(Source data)

★ ★ ★

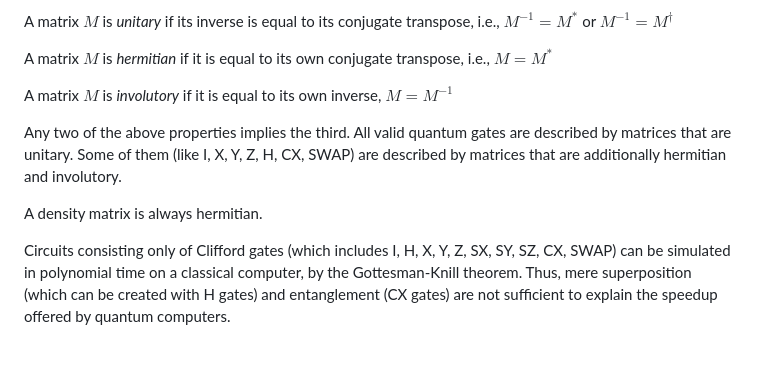
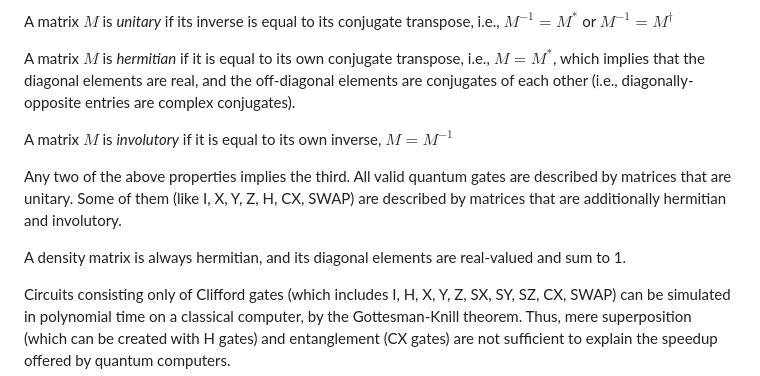
Before and after one commit to MJMcGuffin/muqcs.js, a Markdown page: README.md, the part around the change. Drawn GitHub-style; blank space fills up the shorter version.

```diff
--- a/README.md
+++ b/README.md
@@ -241,14 +241,14 @@ Consider a circuit of $N$ qubits where the overall state of the circuit is pure,
 
 A matrix $M$ is *unitary* if its inverse is equal to its conjugate transpose, i.e., $M^{-1} = M^{*}$ or $M^{-1} = M^{\dagger}$
 
-A matrix $M$ is *hermitian* if it is equal to its own conjugate transpose, i.e., $M = M^{*}$
+A matrix $M$ is *hermitian* if it is equal to its own conjugate transpose, i.e., $M = M^{*}$, which implies that the diagonal elements are real, and the off-diagonal elements are conjugates of each other (i.e., diagonally-opposite entries are complex conjugates).
 
 A matrix $M$ is *involutory* if it is equal to its own inverse, $M = M^{-1}$
 
 Any two of the above properties implies the third.  All valid quantum gates are described by matrices that are unitary.
 Some of them (like I, X, Y, Z, H, CX, SWAP) are described by matrices that are additionally hermitian and involutory.
 
-A density matrix is always hermitian.
+A density matrix is always hermitian, and its diagonal elements are real-valued and sum to 1.
 
 Circuits consisting only of Clifford gates (which includes I, H, X, Y, Z, SX, SY, SZ, CX, SWAP) can be simulated in polynomial time on a classical computer, by the Gottesman-Knill theorem.  Thus, mere superposition (which can be created with H gates) and entanglement (CX gates) are not sufficient to explain the speedup offered by quantum computers.
 
```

★ ★ ★

PROBLEM DESCRIPTION: Find the word "conjugate" in the records. Copy every line it appears in.

COMPLETED TASK:
 A matrix $M$ is *unitary* if its inverse is equal to its conjugate transpose, i.e., $M^{-1} = M^{*}$ or $M^{-1} = M^{\dagger}$
-A matrix $M$ is *hermitian* if it is equal to its own conjugate transpose, i.e., $M = M^{*}$
+A matrix $M$ is *hermitian* if it is equal to its own conjugate transpose, i.e., $M = M^{*}$, which implies that the diagonal elements are real, and the off-diagonal elements are conjugates of each other (i.e., diagonally-opposite entries are complex conjugates).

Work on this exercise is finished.